-- What is required --
What's needed is a word-for-word retyping of the entries below, pictures omitted.

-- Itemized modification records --
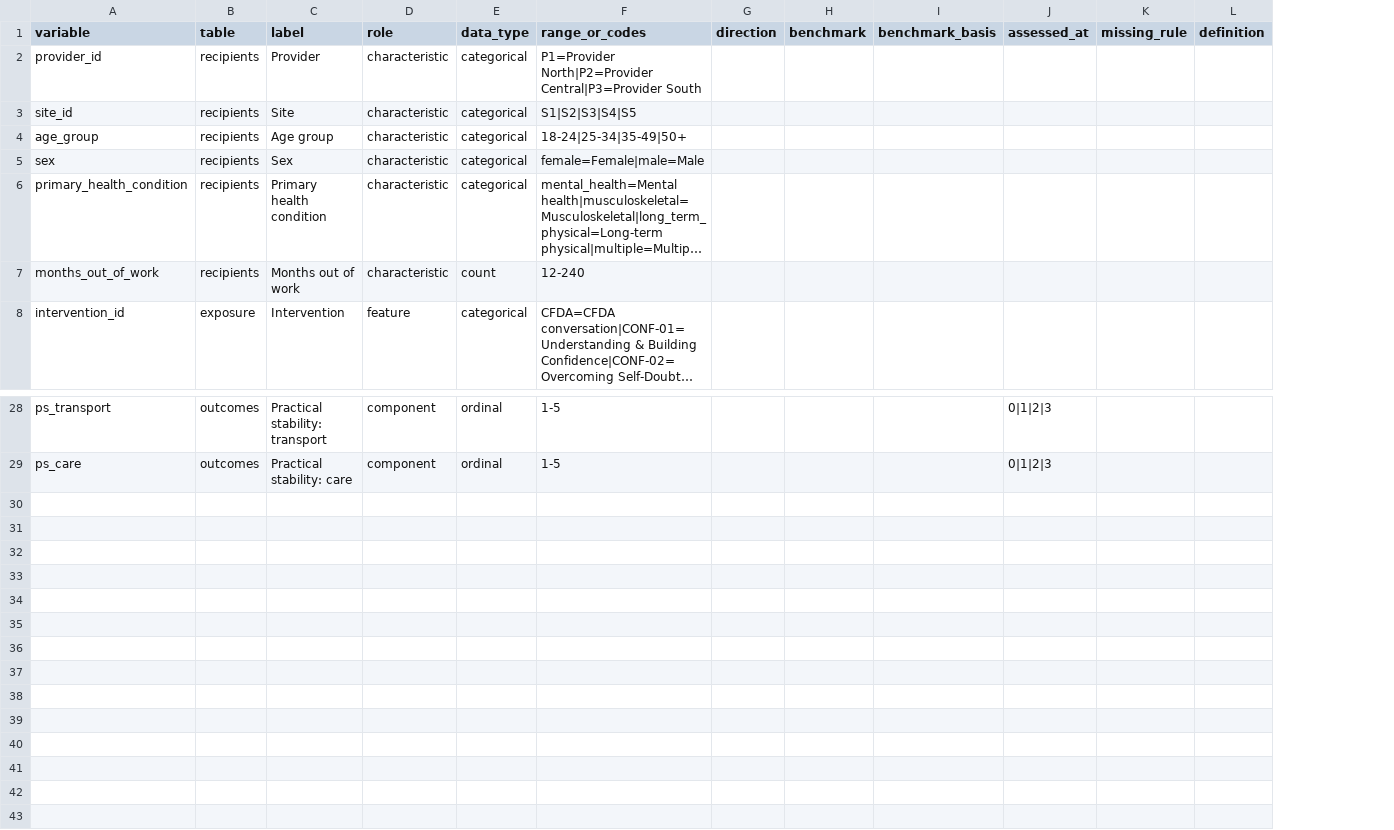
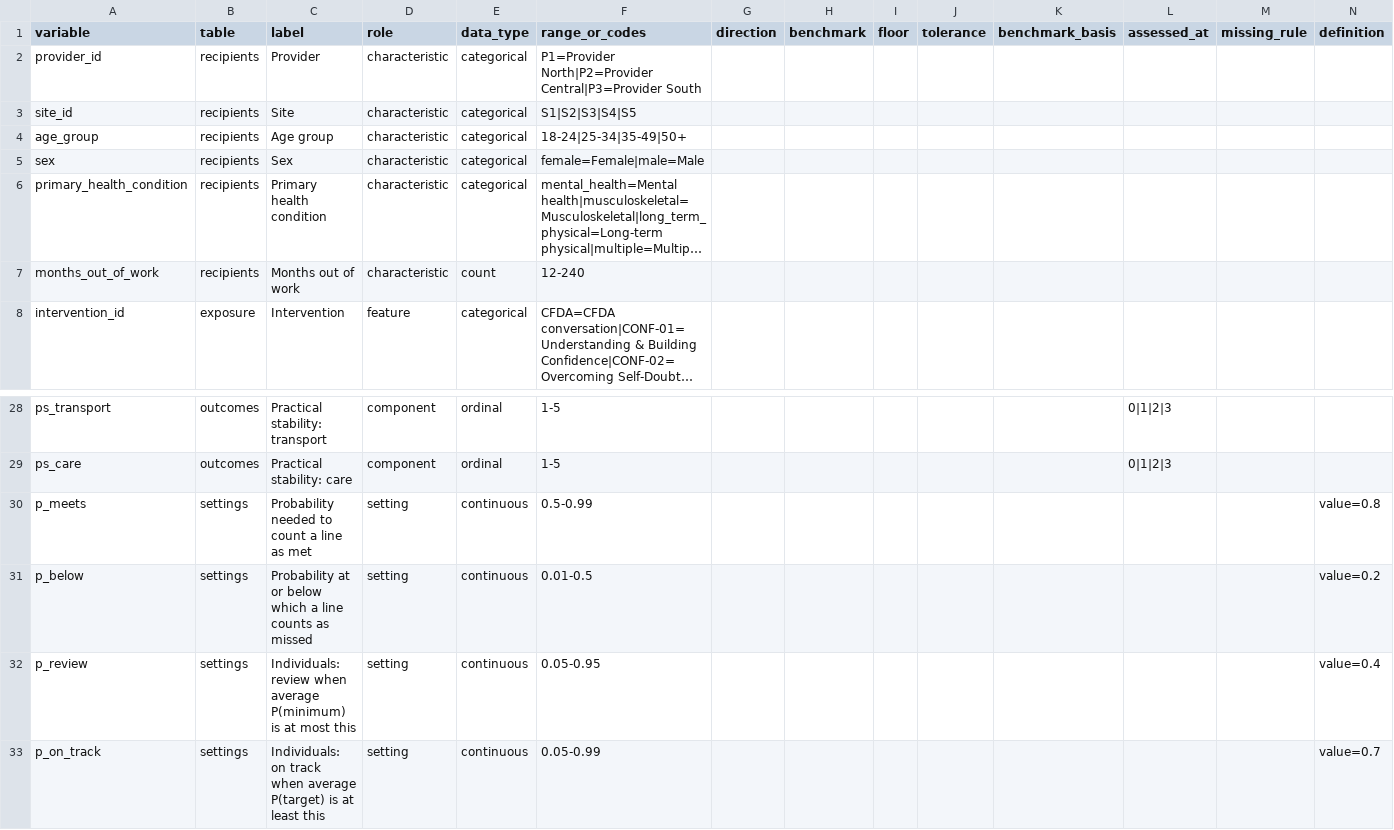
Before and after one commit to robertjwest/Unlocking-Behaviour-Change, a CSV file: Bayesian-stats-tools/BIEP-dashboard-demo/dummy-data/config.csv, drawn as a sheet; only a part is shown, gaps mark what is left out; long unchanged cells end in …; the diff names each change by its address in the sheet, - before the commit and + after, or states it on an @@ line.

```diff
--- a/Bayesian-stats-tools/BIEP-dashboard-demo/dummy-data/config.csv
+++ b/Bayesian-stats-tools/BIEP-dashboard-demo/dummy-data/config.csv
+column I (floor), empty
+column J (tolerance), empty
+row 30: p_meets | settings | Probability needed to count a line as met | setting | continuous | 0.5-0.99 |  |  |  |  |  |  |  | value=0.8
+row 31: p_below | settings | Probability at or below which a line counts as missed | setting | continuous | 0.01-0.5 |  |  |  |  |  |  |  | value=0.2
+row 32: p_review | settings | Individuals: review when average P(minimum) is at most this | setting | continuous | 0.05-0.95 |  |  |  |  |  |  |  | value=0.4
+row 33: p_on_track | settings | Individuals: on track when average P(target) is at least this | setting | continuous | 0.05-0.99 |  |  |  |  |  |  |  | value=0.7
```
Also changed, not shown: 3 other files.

-- Result below --
Before and after one commit to robertjwest/Unlocking-Behaviour-Change, a CSV file: Bayesian-stats-tools/BIEP-dashboard-demo/dummy-data/config.csv, drawn as a sheet; only a part is shown, gaps mark what is left out; long unchanged cells end in …; the diff names each change by its address in the sheet, - before the commit and + after, or states it on an @@ line.

```diff
--- a/Bayesian-stats-tools/BIEP-dashboard-demo/dummy-data/config.csv
+++ b/Bayesian-stats-tools/BIEP-dashboard-demo/dummy-data/config.csv
+column I (floor), empty
+column J (tolerance), empty
+row 30: p_meets | settings | Probability needed to count a line as met | setting | continuous | 0.5-0.99 |  |  |  |  |  |  |  | value=0.8
+row 31: p_below | settings | Probability at or below which a line counts as missed | setting | continuous | 0.01-0.5 |  |  |  |  |  |  |  | value=0.2
+row 32: p_review | settings | Individuals: review when average P(minimum) is at most this | setting | continuous | 0.05-0.95 |  |  |  |  |  |  |  | value=0.4
+row 33: p_on_track | settings | Individuals: on track when average P(target) is at least this | setting | continuous | 0.05-0.99 |  |  |  |  |  |  |  | value=0.7
```
Also changed, not shown: 3 other files.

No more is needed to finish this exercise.